(Beginning of DATA RECORDS)
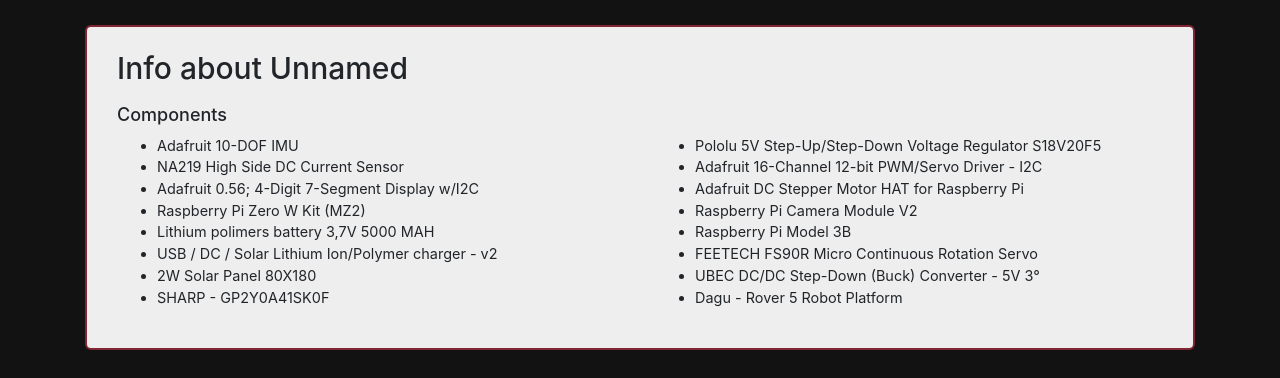
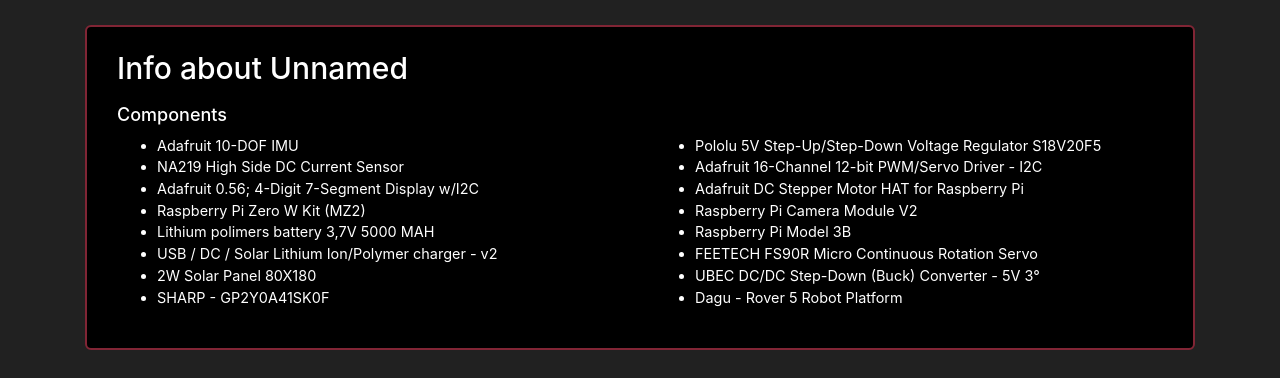
Before and after one commit to AlessVolpe/ground_station, a PHP site: page /unnamed.html in a window 1280 px wide. Shown: the part 60-438 px from the top of the page. Run offline with PHP 8.4, Linux system fonts and the light colour scheme; some libraries are stand-ins or nearby versions.

Commit message:
Re-arranged files

```diff
--- a/about.html
+++ b/about.html
@@ -10,8 +10,8 @@
     href="https://stackpath.bootstrapcdn.com/bootstrap/4.4.1/css/bootstrap.min.css"
     rel="stylesheet"
   />
-  <link rel="stylesheet" href="nav-menu.css" />
-  <link rel="stylesheet" href="stylesheet.css" />
+  <link rel="stylesheet" href="css/nav-menu.css" />
+  <link rel="stylesheet" href="css/stylesheet.css" />
   <script
     src="https://kit.fontawesome.com/d21c2ccf9a.js"
     crossorigin="anonymous"
@@ -124,7 +124,7 @@
     </nav>
     <br />
     <div class="title">About us</div>
-    <img class="logo" src="/Assets/STT_logo.png" />
+    <img class="logo" src="img/STT_logo.png" />
     <div class="about">
       <h3>Our Contacts:</h3>
       Alessandro Volpe · <a href="mailto:volpe.1794197@studenti.uniroma1.it">University e-mail</a> - <a href="https://github.com/Syro98"><i class="fa fa-github mr-1"></i
--- a/style.css
+++ b/css/login.css
@@ -183,7 +183,7 @@
   border-radius: 3px;
   padding: 15px;
   font-size: 2rem;
-  font-weight: 600;
+  font-weight: 600r;
   text-transform: uppercase;
   letter-spacing: .1em;
   background: #812535;
--- a/stylesheet.css
+++ b/css/stylesheet.css
@@ -18,7 +18,7 @@
   font-size: 17px;
   font-family: "Roboto";
   font-weight: 200;
-  background-color: #121212;
+  background-color: #212121;
 }
 
 html,
@@ -30,7 +30,7 @@
   -webkit-text-size-adjust: 100%;
   -ms-text-size-adjust: 100%;
   -webkit-tap-highlight-color: transparent;
-  background-color: #121212;
+  background-color: #212121;
 }
 
 .title {
@@ -127,7 +127,7 @@
   width: 300px;
   height: 300px;
   border-radius: 10px;
-  background: url("Assets/robot.jpg");
+  background: url("../img/robot.jpg");
   border-radius: 5%;
   transition: 0.2s;
   border: 0px solid rgba(255, 255, 255, 0);
@@ -143,7 +143,7 @@
   width: 300px;
   height: 300px;
   border-radius: 10px;
-  background: url("Assets/hector.jpg");
+  background: url("../img/hector.jpg");
   border-radius: 5%;
   transition: 0.2s;
   border: 0px solid rgba(255, 255, 255, 0);
@@ -159,7 +159,7 @@
   width: 300px;
   height: 300px;
   border-radius: 10px;
-  background: url("Assets/hector2.jpg");
+  background: url("../img/hector2.jpg");
   border-radius: 5%;
   transition: 0.2s;
   border: 0px solid rgba(255, 255, 255, 0);
@@ -583,7 +583,6 @@
 .nav>li>a:focus,
 .nav>li>a:hover {
   text-decoration: none;
-  background-color: #;
 }
 
 .nav .open>a,
@@ -596,8 +595,8 @@
 .jumbotron {
   padding: 30px;
   margin-bottom: 30px;
-  color: inherit;
-  background-color: #eee;
+  color: #fff;
+  background-color: #000;
   transition: 1s;
   border: 2px solid #812535;
 }
--- a/login.php
+++ b/php/login.php
@@ -1,18 +1,18 @@
 <?php
-	if(isset($_POST['invia'])) {
+	if(isset($_POST['send'])) {
 		$connection = mysqli_connect("localhost", "root", "") or die (mysqli_error($connection));
 		mysqli_select_db($connection, "sasa") or die (mysqli_error($connection));
 
 		$username = $_POST['username'];
 		$password = $_POST['password'];
 
-		$query = "SELECT * from utenti WHERE username = '$username' and password = '$password'";
+		$query = "SELECT * from users WHERE username = '$username' and password = '$password'";
 
 		$result = mysqli_query($connection, $query);
 		$row = mysqli_num_rows($result);
 		if($row == 1){
 			session_start();
-
+			header("location: ../index.html");
 		} else{
 			echo "Login fallito";
 		}
--- a/query.php
+++ b/php/query.php
@@ -13,7 +13,7 @@
     $result = mysqli_query($connetion, $query);
 
     if($result) {
-        header("Location: unnamed.html");
+        header("Location: ../unnamed.html");
     }
     else {
         echo "Error";
--- a/unnamed.html
+++ b/unnamed.html
@@ -3,8 +3,8 @@
 <meta charset="utf-8" />
 <link href="https://fonts.googleapis.com/css?family=Roboto:300,400,700&display=swap" rel="stylesheet">
 <link rel="stylesheet" href="https://stackpath.bootstrapcdn.com/bootstrap/4.4.1/css/bootstrap.min.css" rel="stylesheet">
-<link rel="stylesheet" href="nav-menu.css">
-<link rel="stylesheet" href="stylesheet.css">
+<link rel="stylesheet" href="css/nav-menu.css">
+<link rel="stylesheet" href="css/stylesheet.css">
 <link rel="stylesheet" type="text/css" href="css/flightindicators.css" />
 <script src="https://kit.fontawesome.com/d21c2ccf9a.js" crossorigin="anonymous"></script>
 <script src="https://ajax.googleapis.com/ajax/libs/jquery/3.5.1/jquery.min.js"></script>
@@ -63,8 +63,8 @@
         <a class="nav-link" href="https://github.com/Syro98/ground_station" target="_blank"><i
             class="fa fa-github mr-1"></i></a>
       </ul>
-      <script src="weather.js"></script>
-      <script src="./script.js"></script>
+      <script src="js/weather.js"></script>
+      <script src="js/script.js"></script>
       <script>
         $(document).ready(function () {
           clockUpdate();
@@ -179,7 +179,7 @@
       var marker = new google.maps.Marker({
         position: coords,
         map: map,
-        icon: "Assets/rover_icon.png",
+        icon: "img/rover_icon.png",
       });
       /*center map on target listener*/
       map.addListener("center_changed", function () {
@@ -282,13 +282,13 @@
         <iframe class="stream" src="http://192.168.86.25:8080/video" frameborder="0" scrolling="no">
         </iframe>
       </div>
-      <br><br>
+      <br>
       <div class="row">
         <p class="rover_id" style="display: none;">Rover ID: unn-03</p>
         <div class="col-md-6">
           <section class="content">
             <h1 class="results__heading">Commands:</h1>
-            <form class="content__form contact-form" method="post" action="http://localhost/ground_station/query.php">
+            <form class="content__form contact-form" method="post" action="php/query.php">
               <div class="contact-form__input-group">
                 <label class="contact-form__label" for="velocity">Speed</label>
                 <input class="contact-form__input contact-form__input--text" id="speed" name="speed"
```
Also changed, not shown: index.html (+3 -4 lines), login.html (+5 -5 lines), Assets/github.svg (deleted), Assets/menu.png (deleted), Assets/menu.svg (deleted), img/STT_logo.png (renamed from Assets/STT_logo.png), img/hector.jpg (renamed from Assets/hector.jpg), img/hector2.jpg (renamed from Assets/hector2.jpg), img/robot.jpg (renamed from Assets/robot.jpg), img/rover_icon.png (renamed from Assets/rover_icon.png), js/script.js (renamed from script.js), js/weather.js (renamed from weather.js), php/ultimodatoinserito.php (renamed from ultimodatoinserito.php).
(End of DATA RECORDS)
Count the lines above that contain "script" and reply with the figure alone.

> [TASK OUTPUT]: 9